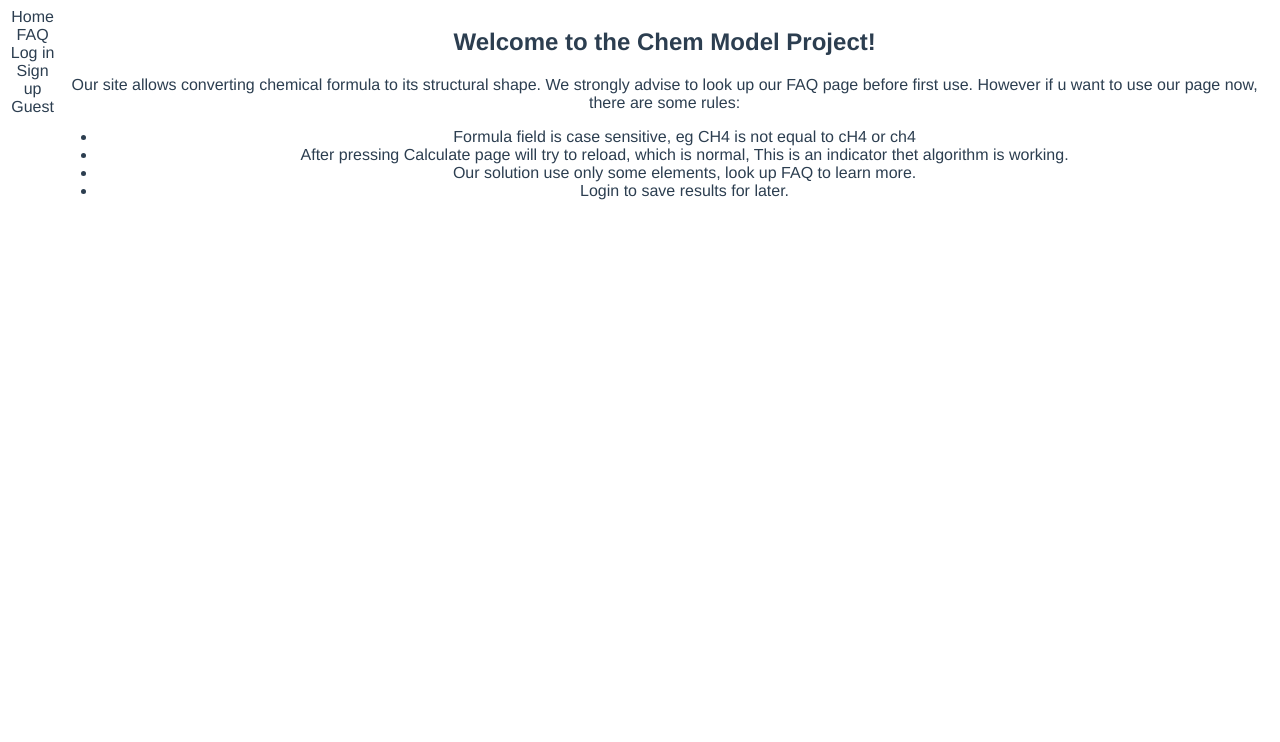
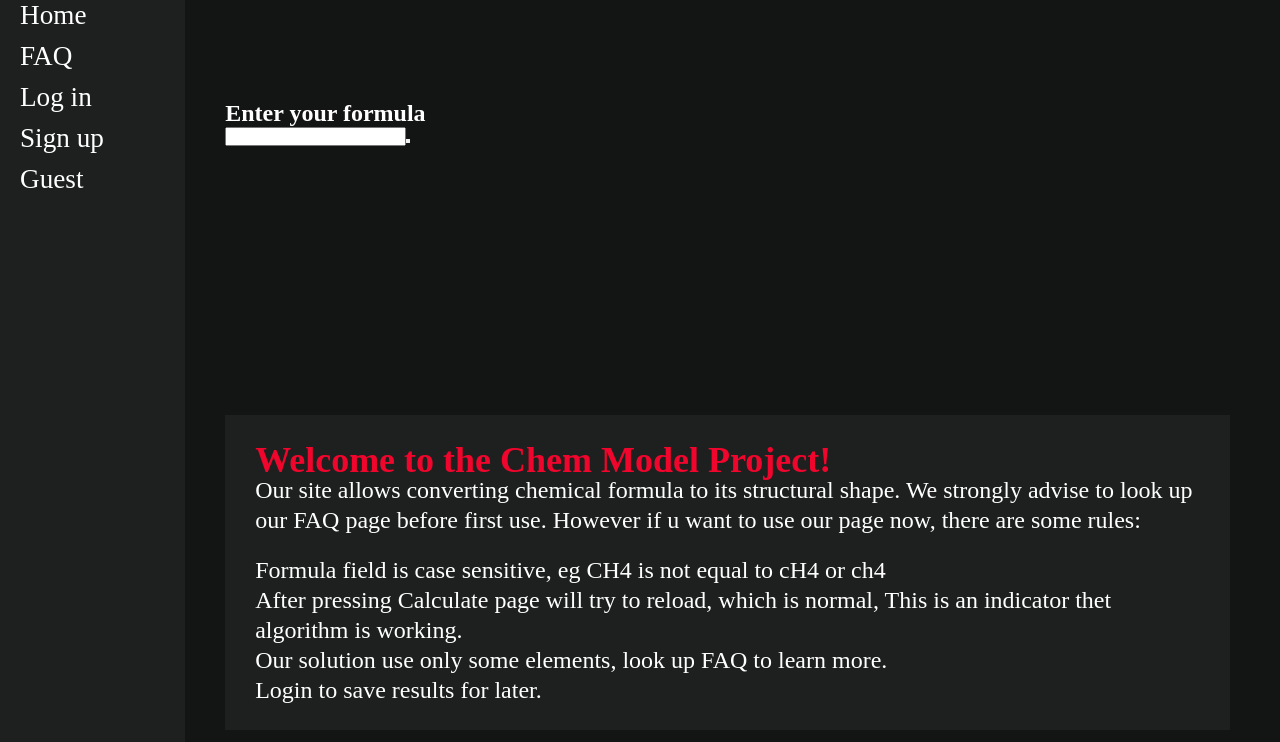
Before and after one commit to ewaldmikolaj/chemmodel_front, a Vue app in the folder chemmodel/: page /#/ in a window 1280 px wide. Shown: the top 742 px of the page. Built offline with nearby package versions, Linux system fonts and the light colour scheme.

Commit message:
sciezka '/' i troche css

```diff
--- a/chemmodel/src/App.vue
+++ b/chemmodel/src/App.vue
@@ -1,30 +1,32 @@
 <template>
-  <div id="app">
-    <List/>
-    <WelcomeMsg/>
+  <div class="app">
+    <router-view/>
   </div>
 </template>
 
 <script>
-import WelcomeMsg from './components/WelcomeMsg.vue'
-import List from './components/List.vue'
-
 export default {
-  components: {
-    WelcomeMsg,
-    List
-  }
 }
 </script>
 
 <style lang="scss">
-#app {
-  font-family: Avenir, Helvetica, Arial, sans-serif;
-  -webkit-font-smoothing: antialiased;
-  -moz-osx-font-smoothing: grayscale;
-  text-align: center;
-  color: #2c3e50;
+* {
+  margin: 0;
+  padding: 0;
+}
+.app {
   display: flex;
   flex-direction: row;
+  width: 100vw;
+  height: 100vh;
+  background-color: #131514;
+  color: white;
+  &__right {
+    display: inline-block;
+    width: 100%;
+    display: flex;
+    flex-direction: column;
+    padding: 100px 50px 70px 40px;
+  }
 }
 </style>
--- a/chemmodel/src/components/List.vue
+++ b/chemmodel/src/components/List.vue
@@ -1,5 +1,5 @@
 <template>
-  <div>
+  <div class="list">
     <ListElem :content="'Home'"/>
     <ListElem :content="'FAQ'"/>
     <ListElem :content="'Log in'"/>
@@ -18,3 +18,16 @@
   }
 }
 </script>
+
+<style lang="scss" scoped>
+.list {
+  display: flex;
+  flex-direction: column;
+  width: 18%;
+  height: 100vh;
+  box-sizing: border-box;
+  padding-left: 20px;
+  color: white;
+  background-color: #1d201f;
+}
+</style>
--- a/chemmodel/src/components/ListElem.vue
+++ b/chemmodel/src/components/ListElem.vue
@@ -1,5 +1,5 @@
 <template>
-  <div>{{ content }}</div>
+  <div class="list__elem">{{ content }}</div>
 </template>
 
 <script>
@@ -15,4 +15,9 @@
 </script>
 
 <style lang="scss" scoped>
+.list__elem {
+  margin-bottom: 10px;
+  width: 100%;
+  font-size: 1.7rem;
+}
 </style>
--- a/chemmodel/src/components/WelcomeInput.vue
+++ b/chemmodel/src/components/WelcomeInput.vue
@@ -1,9 +1,9 @@
 <template>
-  <div>
+  <div class="welcome-input">
     <h2>Enter your formula</h2>
     <div>
       <input type="text" v-model="formula">
-      <button></button>
+      <button @onclik="send()"></button>
     </div>
   </div>
 </template>
@@ -15,6 +15,18 @@
     return {
       formula: null
     }
+  },
+  methods: {
+    send () {
+      return this.formula
+    }
   }
 }
 </script>
+
+<style lang="scss" scoped>
+.welcome-input {
+  height: 50%;
+  widows: 100%;
+}
+</style>
--- a/chemmodel/src/components/WelcomeMsg.vue
+++ b/chemmodel/src/components/WelcomeMsg.vue
@@ -1,12 +1,12 @@
 <template>
-  <div>
-      <h2>Welcome to the Chem Model Project!</h2>
-      <p>Our site allows converting chemical formula to its structural shape. We strongly advise to look up our FAQ page before first use. However if u want to use our page now, there are some rules:</p>
-      <ul>
-        <li>Formula field is case sensitive, eg CH4 is not equal to cH4 or ch4</li>
-        <li>After pressing Calculate page will try to reload, which is normal, This is an indicator thet algorithm is working.</li>
-        <li>Our solution use only some elements, look up FAQ to learn more.</li>
-        <li>Login to save results for later.</li>
+  <div class="welcome-block">
+      <h2 class="welcome-block__header">Welcome to the Chem Model Project!</h2>
+      <p class="welcome-block__text">Our site allows converting chemical formula to its structural shape. We strongly advise to look up our FAQ page before first use. However if u want to use our page now, there are some rules:</p>
+      <ul class="welcome-block__list">
+        <li class="welcome-block__rule">Formula field is case sensitive, eg CH4 is not equal to cH4 or ch4</li>
+        <li class="welcome-block__rule">After pressing Calculate page will try to reload, which is normal, This is an indicator thet algorithm is working.</li>
+        <li class="welcome-block__rule">Our solution use only some elements, look up FAQ to learn more.</li>
+        <li class="welcome-block__rule">Login to save results for later.</li>
       </ul>
   </div>
 </template>
@@ -18,5 +18,20 @@
 </script>
 
 <style lang="scss" scoped>
-
+.welcome-block {
+  height: 50%;
+  width: 100%;
+  background-color: #1d201f;
+  padding: 30px;
+  line-height: 30px;
+  box-sizing: border-box;
+  font-size: 1.5rem;
+  &__header {
+    color: #f0052c;
+  }
+  &__list {
+    margin-top: 20px;
+    list-style: none;
+  }
+}
 </style>
--- a/chemmodel/src/router/index.js
+++ b/chemmodel/src/router/index.js
@@ -1,9 +1,14 @@
 import Vue from 'vue'
 import VueRouter from 'vue-router'
+import Welcome from './../views/Welcome.vue'
 
 Vue.use(VueRouter)
 
 const routes = [
+  {
+    path: '/',
+    component: Welcome
+  }
 ]
 
 const router = new VueRouter({
--- /dev/null
+++ b/chemmodel/src/views/Welcome.vue
@@ -0,0 +1,43 @@
+<template>
+  <div class="welcome">
+    <List/>
+    <div class="welcome__right">
+      <WelcomeInput/>
+      <WelcomeMsg/>
+    </div>
+  </div>
+</template>
+
+<script>
+import WelcomeMsg from './../components/WelcomeMsg.vue'
+import List from './../components/List.vue'
+import WelcomeInput from './../components/WelcomeInput.vue'
+
+export default {
+  name: 'Welcome',
+  components: {
+    WelcomeMsg,
+    List,
+    WelcomeInput
+  }
+}
+</script>
+
+<style lang="scss">
+
+.welcome {
+  display: flex;
+  flex-direction: row;
+  width: 100vw;
+  height: 100vh;
+  background-color: #131514;
+  color: white;
+  &__right {
+    display: inline-block;
+    width: 100%;
+    display: flex;
+    flex-direction: column;
+    padding: 100px 50px 70px 40px;
+  }
+}
+</style>
```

Problem requirements: From the first line to the last, retype the data exactly, but omit every image.

Exercise solution:
Before and after one commit to ewaldmikolaj/chemmodel_front, a Vue app in the folder chemmodel/: page /#/ in a window 1280 px wide. Shown: the top 742 px of the page. Built offline with nearby package versions, Linux system fonts and the light colour scheme.

Commit message:
sciezka '/' i troche css

```diff
--- a/chemmodel/src/App.vue
+++ b/chemmodel/src/App.vue
@@ -1,30 +1,32 @@
 <template>
-  <div id="app">
-    <List/>
-    <WelcomeMsg/>
+  <div class="app">
+    <router-view/>
   </div>
 </template>
 
 <script>
-import WelcomeMsg from './components/WelcomeMsg.vue'
-import List from './components/List.vue'
-
 export default {
-  components: {
-    WelcomeMsg,
-    List
-  }
 }
 </script>
 
 <style lang="scss">
-#app {
-  font-family: Avenir, Helvetica, Arial, sans-serif;
-  -webkit-font-smoothing: antialiased;
-  -moz-osx-font-smoothing: grayscale;
-  text-align: center;
-  color: #2c3e50;
+* {
+  margin: 0;
+  padding: 0;
+}
+.app {
   display: flex;
   flex-direction: row;
+  width: 100vw;
+  height: 100vh;
+  background-color: #131514;
+  color: white;
+  &__right {
+    display: inline-block;
+    width: 100%;
+    display: flex;
+    flex-direction: column;
+    padding: 100px 50px 70px 40px;
+  }
 }
 </style>
--- a/chemmodel/src/components/List.vue
+++ b/chemmodel/src/components/List.vue
@@ -1,5 +1,5 @@
 <template>
-  <div>
+  <div class="list">
     <ListElem :content="'Home'"/>
     <ListElem :content="'FAQ'"/>
     <ListElem :content="'Log in'"/>
@@ -18,3 +18,16 @@
   }
 }
 </script>
+
+<style lang="scss" scoped>
+.list {
+  display: flex;
+  flex-direction: column;
+  width: 18%;
+  height: 100vh;
+  box-sizing: border-box;
+  padding-left: 20px;
+  color: white;
+  background-color: #1d201f;
+}
+</style>
--- a/chemmodel/src/components/ListElem.vue
+++ b/chemmodel/src/components/ListElem.vue
@@ -1,5 +1,5 @@
 <template>
-  <div>{{ content }}</div>
+  <div class="list__elem">{{ content }}</div>
 </template>
 
 <script>
@@ -15,4 +15,9 @@
 </script>
 
 <style lang="scss" scoped>
+.list__elem {
+  margin-bottom: 10px;
+  width: 100%;
+  font-size: 1.7rem;
+}
 </style>
--- a/chemmodel/src/components/WelcomeInput.vue
+++ b/chemmodel/src/components/WelcomeInput.vue
@@ -1,9 +1,9 @@
 <template>
-  <div>
+  <div class="welcome-input">
     <h2>Enter your formula</h2>
     <div>
       <input type="text" v-model="formula">
-      <button></button>
+      <button @onclik="send()"></button>
     </div>
   </div>
 </template>
@@ -15,6 +15,18 @@
     return {
       formula: null
     }
+  },
+  methods: {
+    send () {
+      return this.formula
+    }
   }
 }
 </script>
+
+<style lang="scss" scoped>
+.welcome-input {
+  height: 50%;
+  widows: 100%;
+}
+</style>
--- a/chemmodel/src/components/WelcomeMsg.vue
+++ b/chemmodel/src/components/WelcomeMsg.vue
@@ -1,12 +1,12 @@
 <template>
-  <div>
-      <h2>Welcome to the Chem Model Project!</h2>
-      <p>Our site allows converting chemical formula to its structural shape. We strongly advise to look up our FAQ page before first use. However if u want to use our page now, there are some rules:</p>
-      <ul>
-        <li>Formula field is case sensitive, eg CH4 is not equal to cH4 or ch4</li>
-        <li>After pressing Calculate page will try to reload, which is normal, This is an indicator thet algorithm is working.</li>
-        <li>Our solution use only some elements, look up FAQ to learn more.</li>
-        <li>Login to save results for later.</li>
+  <div class="welcome-block">
+      <h2 class="welcome-block__header">Welcome to the Chem Model Project!</h2>
+      <p class="welcome-block__text">Our site allows converting chemical formula to its structural shape. We strongly advise to look up our FAQ page before first use. However if u want to use our page now, there are some rules:</p>
+      <ul class="welcome-block__list">
+        <li class="welcome-block__rule">Formula field is case sensitive, eg CH4 is not equal to cH4 or ch4</li>
+        <li class="welcome-block__rule">After pressing Calculate page will try to reload, which is normal, This is an indicator thet algorithm is working.</li>
+        <li class="welcome-block__rule">Our solution use only some elements, look up FAQ to learn more.</li>
+        <li class="welcome-block__rule">Login to save results for later.</li>
       </ul>
   </div>
 </template>
@@ -18,5 +18,20 @@
 </script>
 
 <style lang="scss" scoped>
-
+.welcome-block {
+  height: 50%;
+  width: 100%;
+  background-color: #1d201f;
+  padding: 30px;
+  line-height: 30px;
+  box-sizing: border-box;
+  font-size: 1.5rem;
+  &__header {
+    color: #f0052c;
+  }
+  &__list {
+    margin-top: 20px;
+    list-style: none;
+  }
+}
 </style>
--- a/chemmodel/src/router/index.js
+++ b/chemmodel/src/router/index.js
@@ -1,9 +1,14 @@
 import Vue from 'vue'
 import VueRouter from 'vue-router'
+import Welcome from './../views/Welcome.vue'
 
 Vue.use(VueRouter)
 
 const routes = [
+  {
+    path: '/',
+    component: Welcome
+  }
 ]
 
 const router = new VueRouter({
--- /dev/null
+++ b/chemmodel/src/views/Welcome.vue
@@ -0,0 +1,43 @@
+<template>
+  <div class="welcome">
+    <List/>
+    <div class="welcome__right">
+      <WelcomeInput/>
+      <WelcomeMsg/>
+    </div>
+  </div>
+</template>
+
+<script>
+import WelcomeMsg from './../components/WelcomeMsg.vue'
+import List from './../components/List.vue'
+import WelcomeInput from './../components/WelcomeInput.vue'
+
+export default {
+  name: 'Welcome',
+  components: {
+    WelcomeMsg,
+    List,
+    WelcomeInput
+  }
+}
+</script>
+
+<style lang="scss">
+
+.welcome {
+  display: flex;
+  flex-direction: row;
+  width: 100vw;
+  height: 100vh;
+  background-color: #131514;
+  color: white;
+  &__right {
+    display: inline-block;
+    width: 100%;
+    display: flex;
+    flex-direction: column;
+    padding: 100px 50px 70px 40px;
+  }
+}
+</style>
```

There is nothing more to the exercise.